Our mission at CoreCivic to better the public good isn’t limited to our high-quality correctional services, innovative government real estate offerings and life-changing reentry programs. We also promote growth and diversity in communities through our Diversity Business Inclusion (DBI) program.
The company’s DBI program, which launched in 2009, uses collective purchasing power to support businesses the U.S. Small Business Administration categorizes as small and diverse, including those owned by women, minorities and/or veterans.
“CoreCivic seeks out product and service providers that are innovative and flexible enough to meet the unique needs of the corrections profession,” said Dawn Mason, CoreCivic’s managing director of purchasing overseeing the DBI program. “And those needs are often served best by businesses with an entrepreneurial culture. Using small, diverse businesses is a win-win solution for our facilities, our partners and the economic growth of the communities in which we serve.”
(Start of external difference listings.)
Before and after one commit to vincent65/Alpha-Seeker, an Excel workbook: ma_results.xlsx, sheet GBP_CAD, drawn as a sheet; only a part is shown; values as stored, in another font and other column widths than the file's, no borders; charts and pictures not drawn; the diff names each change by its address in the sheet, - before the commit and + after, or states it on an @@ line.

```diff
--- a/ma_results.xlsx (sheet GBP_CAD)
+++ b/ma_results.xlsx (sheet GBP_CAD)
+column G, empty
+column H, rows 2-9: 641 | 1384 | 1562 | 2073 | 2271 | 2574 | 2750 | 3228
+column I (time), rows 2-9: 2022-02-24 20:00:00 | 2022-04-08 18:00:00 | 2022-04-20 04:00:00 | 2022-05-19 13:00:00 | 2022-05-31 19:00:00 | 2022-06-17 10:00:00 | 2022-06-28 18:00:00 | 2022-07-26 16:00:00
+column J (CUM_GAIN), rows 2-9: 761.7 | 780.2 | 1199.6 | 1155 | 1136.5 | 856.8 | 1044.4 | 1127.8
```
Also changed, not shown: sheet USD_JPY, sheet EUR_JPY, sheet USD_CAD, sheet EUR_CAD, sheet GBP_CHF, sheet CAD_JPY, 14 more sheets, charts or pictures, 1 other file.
One example of the DBI program's impact is DevMar Products LLC, a Nashville-based janitorial and sanitation supply company that provides janitorial products to all of CoreCivic’s facilities.
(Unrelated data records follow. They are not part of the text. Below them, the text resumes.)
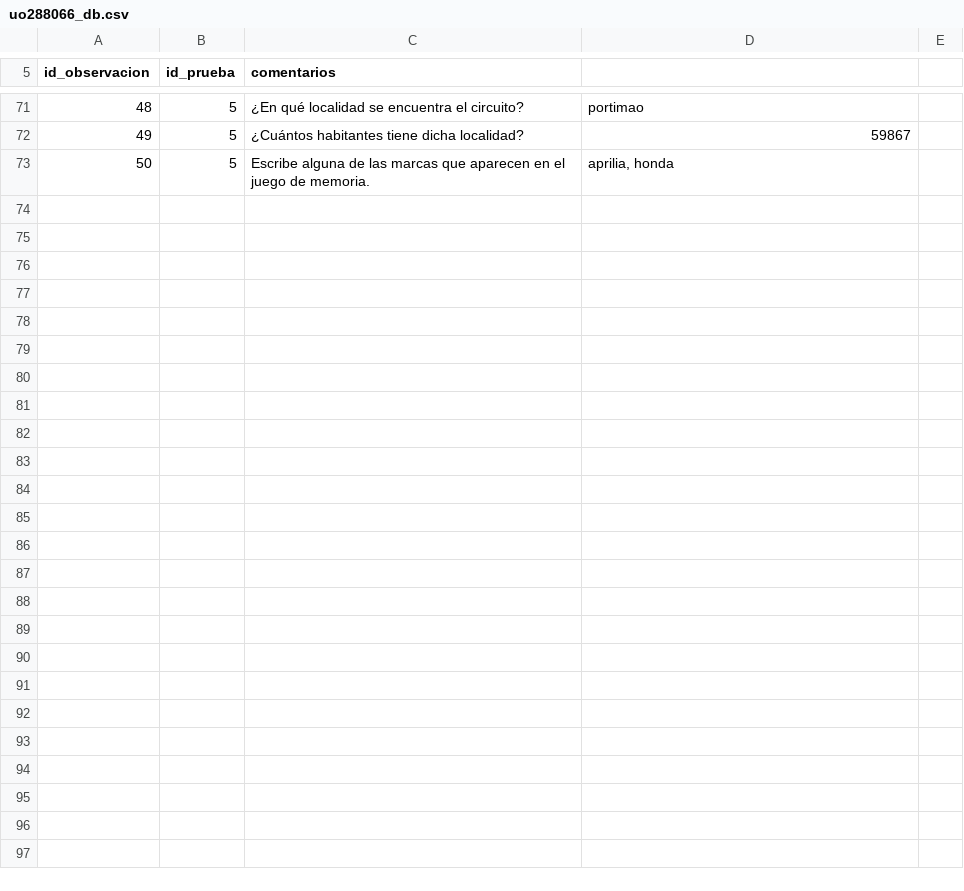
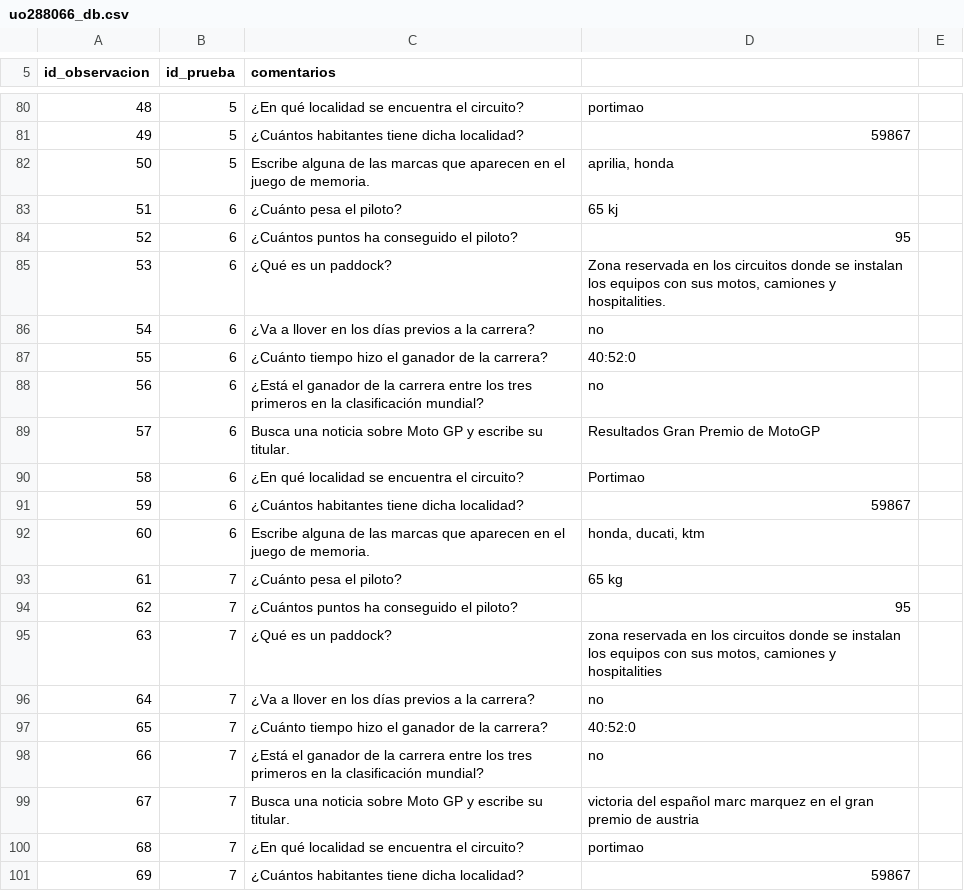
Before and after one commit to binbingus/sew2526, a CSV file: php/uo288066_db.csv, drawn as a sheet; only a part is shown, gaps mark what is left out; the diff covers the shown part only.

```diff
--- a/php/uo288066_db.csv
+++ b/php/uo288066_db.csv
@@ -73 +82,20 @@
 "50","5","Escribe alguna de las marcas que aparecen en el juego de memoria.","aprilia, honda"
+"51","6","¿Cuánto pesa el piloto?","65 kj"
+"52","6","¿Cuántos puntos ha conseguido el piloto?","95"
+"53","6","¿Qué es un paddock?","Zona reservada en los circuitos donde se instalan los equipos con sus motos, camiones y hospitalities. "
+"54","6","¿Va a llover en los días previos a la carrera?","no"
+"55","6","¿Cuánto tiempo hizo el ganador de la carrera?","40:52:0"
+"56","6","¿Está el ganador de la carrera entre los tres primeros en la clasificación mundial?","no"
+"57","6","Busca una noticia sobre Moto GP y escribe su titular.","Resultados Gran Premio de MotoGP"
+"58","6","¿En qué localidad se encuentra el circuito?","Portimao"
+"59","6","¿Cuántos habitantes tiene dicha localidad?","59867"
+"60","6","Escribe alguna de las marcas que aparecen en el juego de memoria.","honda, ducati, ktm"
+"61","7","¿Cuánto pesa el piloto?","65 kg"
+"62","7","¿Cuántos puntos ha conseguido el piloto?","95"
+"63","7","¿Qué es un paddock?","zona reservada en los circuitos donde se instalan los equipos con sus motos, camiones y hospitalities"
+"64","7","¿Va a llover en los días previos a la carrera?","no"
+"65","7","¿Cuánto tiempo hizo el ganador de la carrera?","40:52:0"
+"66","7","¿Está el ganador de la carrera entre los tres primeros en la clasificación mundial?","no"
+"67","7","Busca una noticia sobre Moto GP y escribe su titular.","victoria del español marc marquez en el gran premio de austria"
+"68","7","¿En qué localidad se encuentra el circuito?","portimao"
+"69","7","¿Cuántos habitantes tiene dicha localidad?","59867"
```
Also changed, not shown: 20 added rows elsewhere in this file, php/uo288066_db_observaciones.csv, php/uo288066_db_respuestas.csv, 8 other files.
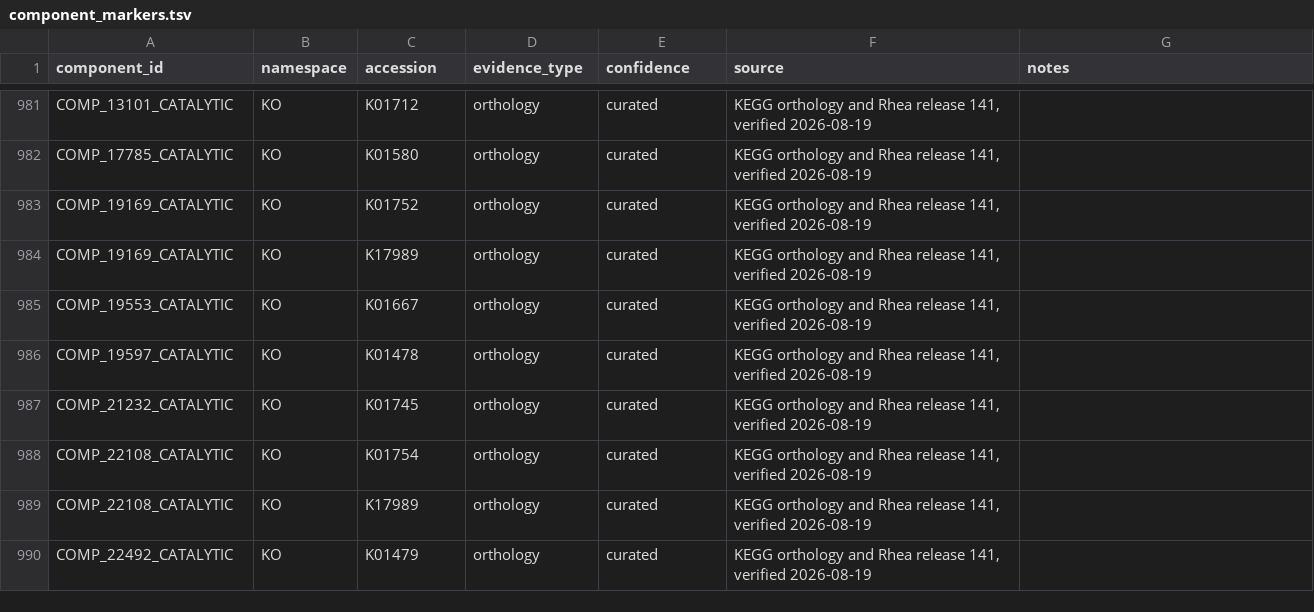
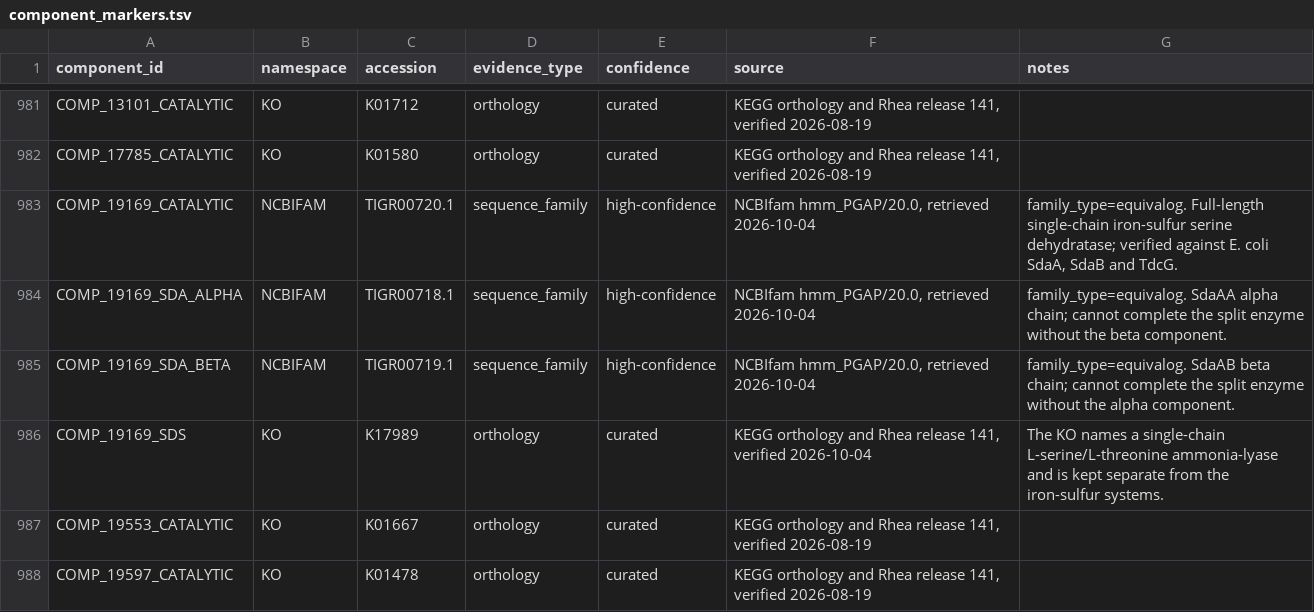
Before and after one commit to alberdilab/gifter, a TSV file: inst/extdata/database-source/component_markers.tsv, drawn as a sheet; only a part is shown, gaps mark what is left out; the shorter side is filled out with more unchanged rows.

```diff
--- a/inst/extdata/database-source/component_markers.tsv
+++ b/inst/extdata/database-source/component_markers.tsv
@@ -982,4 +982,6 @@ COMP_13101_CATALYTIC	KO	K01712	orthology	curated	KEGG orthology and Rhea release
 COMP_17785_CATALYTIC	KO	K01580	orthology	curated	KEGG orthology and Rhea release 141, verified 2026-08-19	
-COMP_19169_CATALYTIC	KO	K01752	orthology	curated	KEGG orthology and Rhea release 141, verified 2026-08-19	
-COMP_19169_CATALYTIC	KO	K17989	orthology	curated	KEGG orthology and Rhea release 141, verified 2026-08-19	
+COMP_19169_CATALYTIC	NCBIFAM	TIGR00720.1	sequence_family	high-confidence	NCBIfam hmm_PGAP/20.0, retrieved 2026-10-04	family_type=equivalog. Full-length single-chain iron-sulfur serine dehydratase; verified against E. coli SdaA, SdaB and TdcG.
+COMP_19169_SDA_ALPHA	NCBIFAM	TIGR00718.1	sequence_family	high-confidence	NCBIfam hmm_PGAP/20.0, retrieved 2026-10-04	family_type=equivalog. SdaAA alpha chain; cannot complete the split enzyme without the beta component.
+COMP_19169_SDA_BETA	NCBIFAM	TIGR00719.1	sequence_family	high-confidence	NCBIfam hmm_PGAP/20.0, retrieved 2026-10-04	family_type=equivalog. SdaAB beta chain; cannot complete the split enzyme without the alpha component.
+COMP_19169_SDS	KO	K17989	orthology	curated	KEGG orthology and Rhea release 141, verified 2026-10-04	The KO names a single-chain L-serine/L-threonine ammonia-lyase and is kept separate from the iron-sulfur systems.
 COMP_19553_CATALYTIC	KO	K01667	orthology	curated	KEGG orthology and Rhea release 141, verified 2026-08-19	
```
Also changed, not shown: data-raw/reference/ncbifam-curated-grades.tsv, inst/doc/catalogue-expansion-attempts.tsv, 27 other files.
Sharon Reynolds, CEO and president of DevMar Products LLC, said this relationship with CoreCivic has been instrumental to her company's growth.
"Since partnering with CoreCivic, we have been approached by other Fortune 500 companies to serve their supply chains, which has allowed us to grow to national and international status,” Reynolds said. “Without the CoreCivic relationship, this would not have been possible."
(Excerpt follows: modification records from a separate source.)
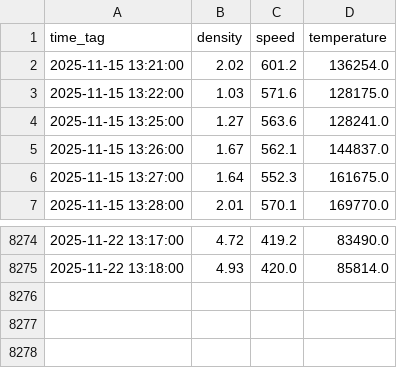
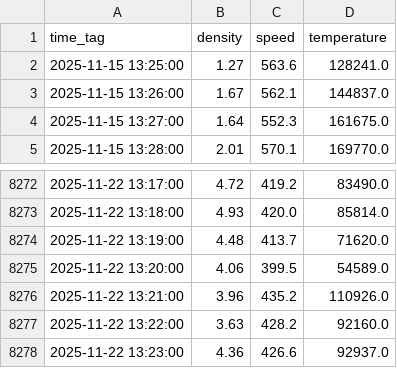
Before and after one commit to PedroAntico/Heliogeophysical-adaptive-coupling, a CSV file: data/solar_data_latest.csv, drawn as a sheet; only a part is shown, gaps mark what is left out; removed rows and columns are numbered as before the commit, all else as after; the diff names each change by its address in the sheet, - before the commit and + after, or states it on an @@ line.

```diff
--- a/data/solar_data_latest.csv
+++ b/data/solar_data_latest.csv
-row 2: 2025-11-15 13:21:00 | 2.02 | 601.2 | 136254.0
-row 3: 2025-11-15 13:22:00 | 1.03 | 571.6 | 128175.0
+row 8274: 2025-11-22 13:19:00 | 4.48 | 413.7 | 71620.0
+row 8275: 2025-11-22 13:20:00 | 4.06 | 399.5 | 54589.0
+row 8276: 2025-11-22 13:21:00 | 3.96 | 435.2 | 110926.0
+row 8277: 2025-11-22 13:22:00 | 3.63 | 428.2 | 92160.0
+row 8278: 2025-11-22 13:23:00 | 4.36 | 426.6 | 92937.0
```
In the past year, CoreCivic’s DBI program has led to partnerships with organizations that provide products and services ranging from pest control and lawn care to commercial kitchen equipment and roofing work. CoreCivic spent over $80 million with these suppliers from May 2017 to June 2018.
CoreCivic’s partnerships in the program go beyond a traditional supplier relationship. The company also provides mentorship and best practice sharing with partners through several local and national organizations that help small, minority-owned businesses access the resources and knowledge to grow and succeed.
A few examples include:
- CoreCivic’s participation in the Centers of Excellence, a mentor-protégé program that connects corporations with selected, certified minority-owned businesses.
- CoreCivic’s membership in the Tri-State Minority Supplier Development Council (TSMSDC), which is a regional affiliate of the National Minority Supplier Development Council (NMSDC).
- CoreCivic's support of TSMSDC's Education Foundation that provides scholarships to deserving youth (see accompanying photo).
- CoreCivic’s corporate membership with the southern regional chapter of the Women's Business Enterprise National Council.
“Our DBI program would not be so successful without the incredible support we get from CoreCivic at the top of the company,” said Mason, who was nominated this year by the TSMBSDC for its Corporate Representative of the Year Award for her continuing efforts to create opportunities for small, minority-owned businesses.
“Our leaders believe our commitment to diversity should be strong inside our company and extend to the businesses we partner with too,” she added. “At the same time, our business partners give us the flexibility and innovation we need to meet our facilities’ needs. It makes good business sense.”